*** Source material ***

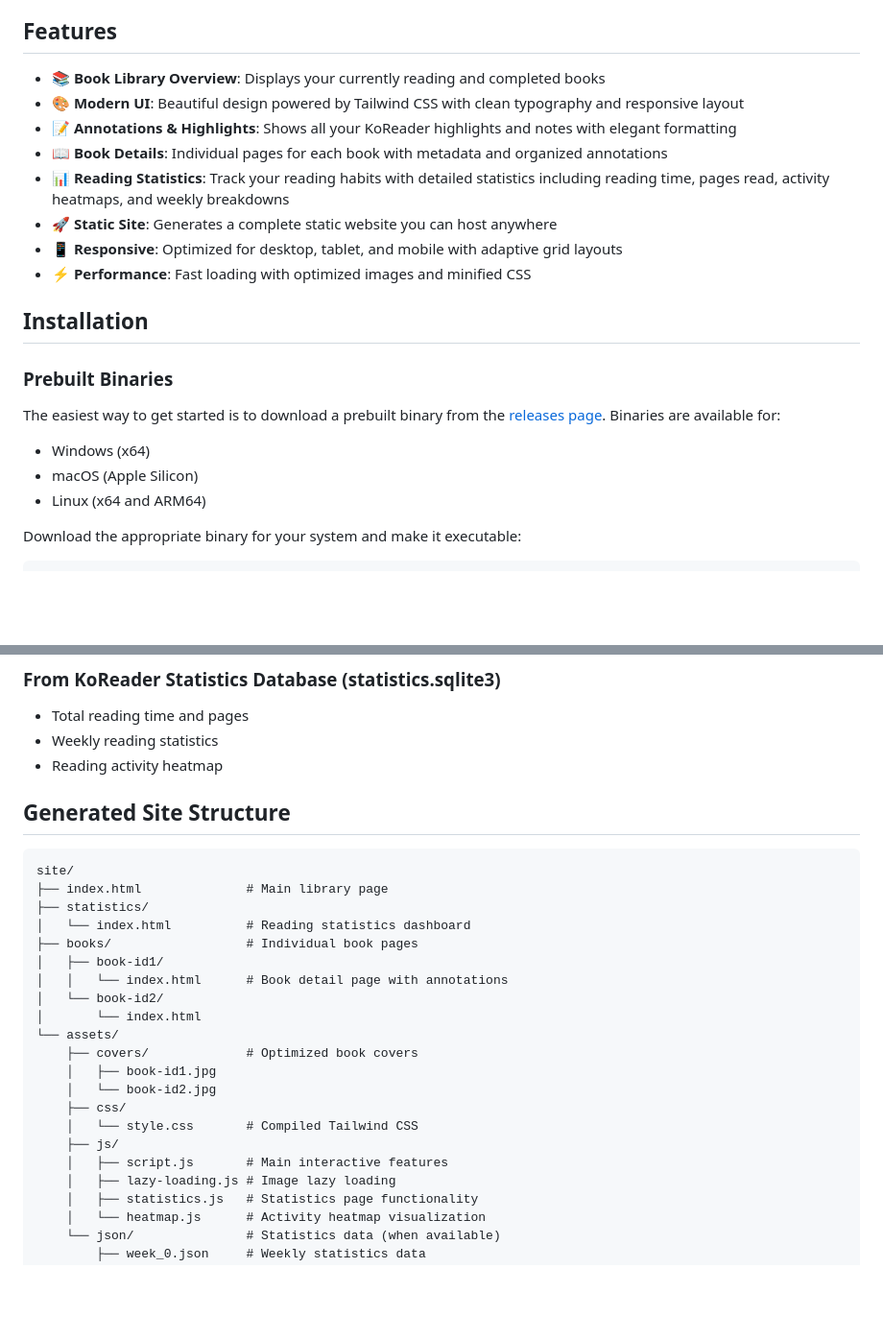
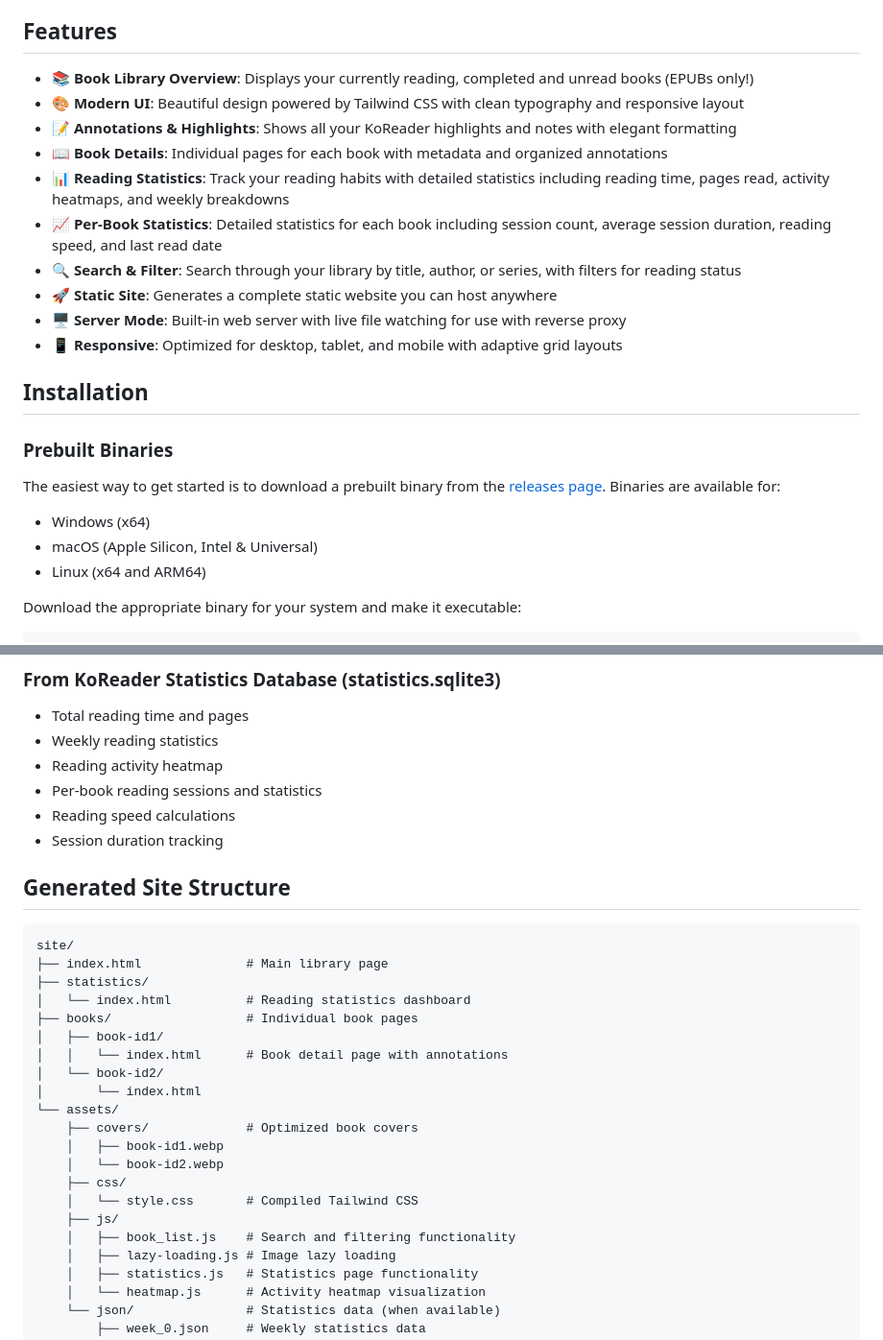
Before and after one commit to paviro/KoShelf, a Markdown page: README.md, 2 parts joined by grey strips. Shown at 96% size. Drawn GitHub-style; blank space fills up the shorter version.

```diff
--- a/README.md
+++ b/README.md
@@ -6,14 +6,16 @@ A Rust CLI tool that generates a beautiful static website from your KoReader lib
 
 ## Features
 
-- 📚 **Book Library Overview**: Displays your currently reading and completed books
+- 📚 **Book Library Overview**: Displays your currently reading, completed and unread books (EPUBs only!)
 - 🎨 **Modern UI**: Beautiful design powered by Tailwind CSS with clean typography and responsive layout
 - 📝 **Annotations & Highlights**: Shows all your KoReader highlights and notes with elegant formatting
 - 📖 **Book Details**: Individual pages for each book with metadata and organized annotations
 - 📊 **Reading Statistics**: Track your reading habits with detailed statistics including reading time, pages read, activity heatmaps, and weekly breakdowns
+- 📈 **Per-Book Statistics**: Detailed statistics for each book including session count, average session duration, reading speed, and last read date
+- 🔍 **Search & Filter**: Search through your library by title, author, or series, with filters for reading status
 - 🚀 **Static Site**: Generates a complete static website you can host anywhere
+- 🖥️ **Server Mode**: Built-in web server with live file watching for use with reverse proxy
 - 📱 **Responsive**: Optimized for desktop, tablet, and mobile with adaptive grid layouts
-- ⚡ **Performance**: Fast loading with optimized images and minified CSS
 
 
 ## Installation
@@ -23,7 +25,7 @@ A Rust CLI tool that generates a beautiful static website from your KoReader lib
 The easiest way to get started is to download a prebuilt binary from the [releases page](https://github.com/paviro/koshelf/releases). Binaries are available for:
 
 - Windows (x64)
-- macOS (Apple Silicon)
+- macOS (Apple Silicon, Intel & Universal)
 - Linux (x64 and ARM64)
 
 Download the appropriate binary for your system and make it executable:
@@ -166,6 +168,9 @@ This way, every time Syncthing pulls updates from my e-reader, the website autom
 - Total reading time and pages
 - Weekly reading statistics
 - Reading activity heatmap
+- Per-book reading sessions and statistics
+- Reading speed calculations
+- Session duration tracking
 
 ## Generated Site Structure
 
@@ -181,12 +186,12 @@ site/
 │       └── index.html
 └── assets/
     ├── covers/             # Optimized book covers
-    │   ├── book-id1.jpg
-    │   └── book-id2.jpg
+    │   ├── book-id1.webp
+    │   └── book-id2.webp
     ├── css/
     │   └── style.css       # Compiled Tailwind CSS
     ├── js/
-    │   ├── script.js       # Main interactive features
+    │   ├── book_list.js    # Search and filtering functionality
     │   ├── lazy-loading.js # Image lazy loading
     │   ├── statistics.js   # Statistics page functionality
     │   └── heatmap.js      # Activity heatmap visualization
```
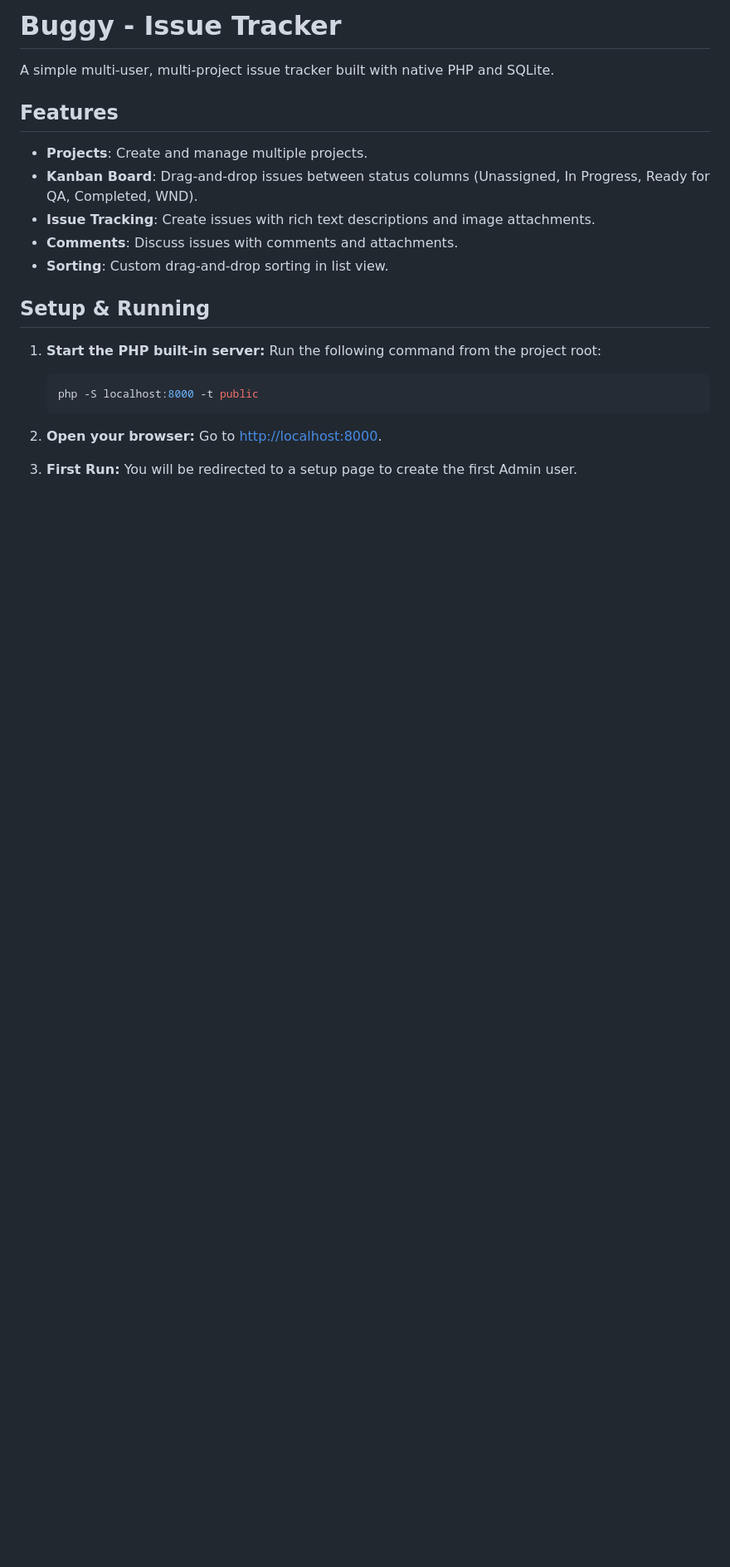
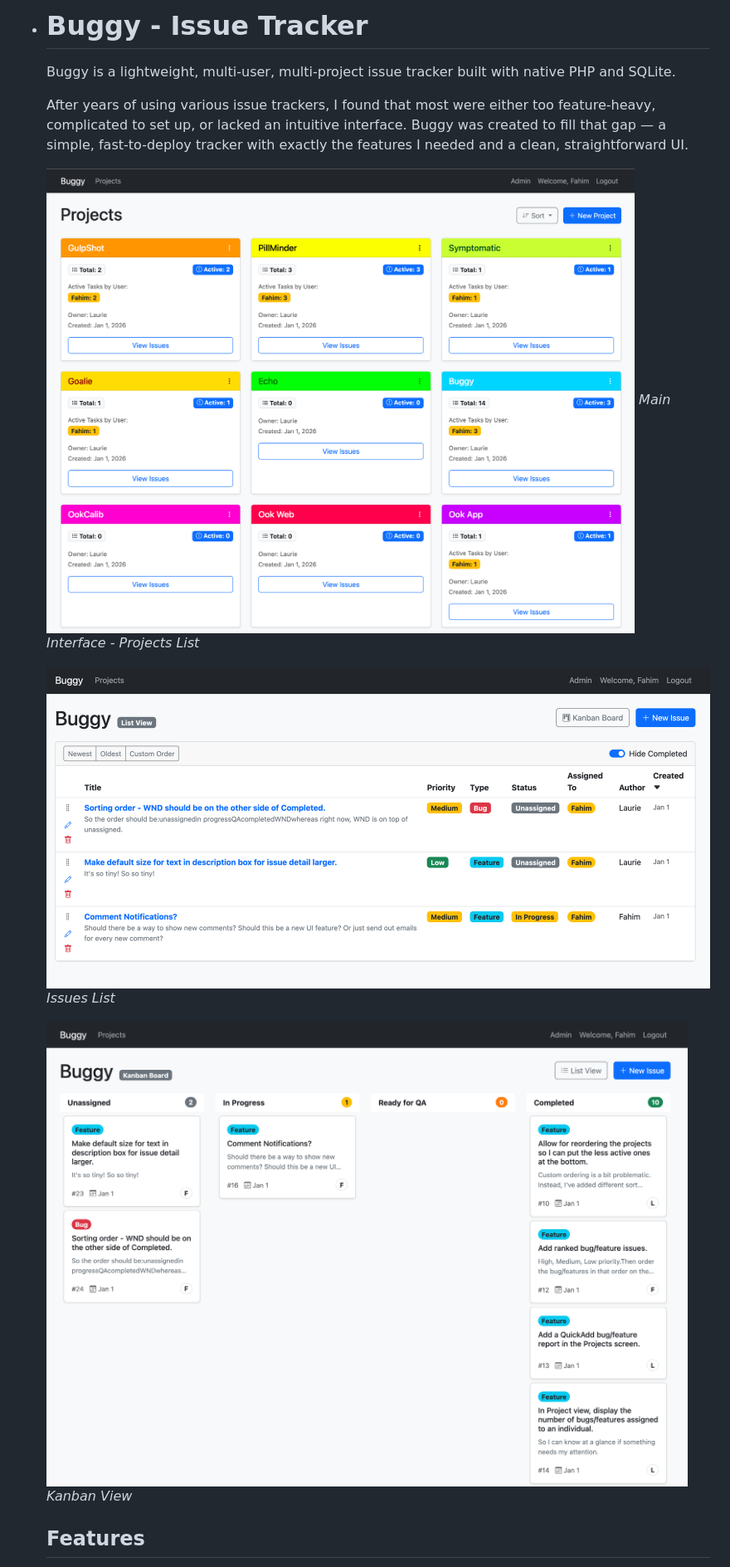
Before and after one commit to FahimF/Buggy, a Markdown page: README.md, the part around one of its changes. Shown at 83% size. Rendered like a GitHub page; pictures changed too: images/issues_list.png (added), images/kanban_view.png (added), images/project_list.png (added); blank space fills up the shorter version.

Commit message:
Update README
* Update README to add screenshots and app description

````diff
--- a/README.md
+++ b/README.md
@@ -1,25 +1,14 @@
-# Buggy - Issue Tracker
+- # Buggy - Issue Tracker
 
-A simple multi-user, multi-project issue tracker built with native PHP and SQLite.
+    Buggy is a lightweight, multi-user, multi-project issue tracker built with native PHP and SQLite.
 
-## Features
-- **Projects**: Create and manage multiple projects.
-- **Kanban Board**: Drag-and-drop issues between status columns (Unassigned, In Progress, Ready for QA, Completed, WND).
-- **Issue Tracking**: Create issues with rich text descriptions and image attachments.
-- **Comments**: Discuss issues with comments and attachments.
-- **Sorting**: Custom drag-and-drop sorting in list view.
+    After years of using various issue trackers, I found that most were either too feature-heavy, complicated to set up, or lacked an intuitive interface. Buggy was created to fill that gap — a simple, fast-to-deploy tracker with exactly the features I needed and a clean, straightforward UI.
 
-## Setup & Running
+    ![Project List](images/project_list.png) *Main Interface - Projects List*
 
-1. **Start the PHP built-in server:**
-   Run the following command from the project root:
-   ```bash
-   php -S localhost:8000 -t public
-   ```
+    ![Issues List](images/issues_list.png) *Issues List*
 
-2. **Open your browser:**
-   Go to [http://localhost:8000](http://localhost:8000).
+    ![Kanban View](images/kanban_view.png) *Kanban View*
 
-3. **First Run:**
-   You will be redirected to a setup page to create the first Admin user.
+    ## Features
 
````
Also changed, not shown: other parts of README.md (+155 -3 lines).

*** End of Source material ***

Instructions to follow:
If a line in the data above includes the string "currently", copy it.

Result of this exercise:
-- 📚 **Book Library Overview**: Displays your currently reading and completed books
+- 📚 **Book Library Overview**: Displays your currently reading, completed and unread books (EPUBs only!)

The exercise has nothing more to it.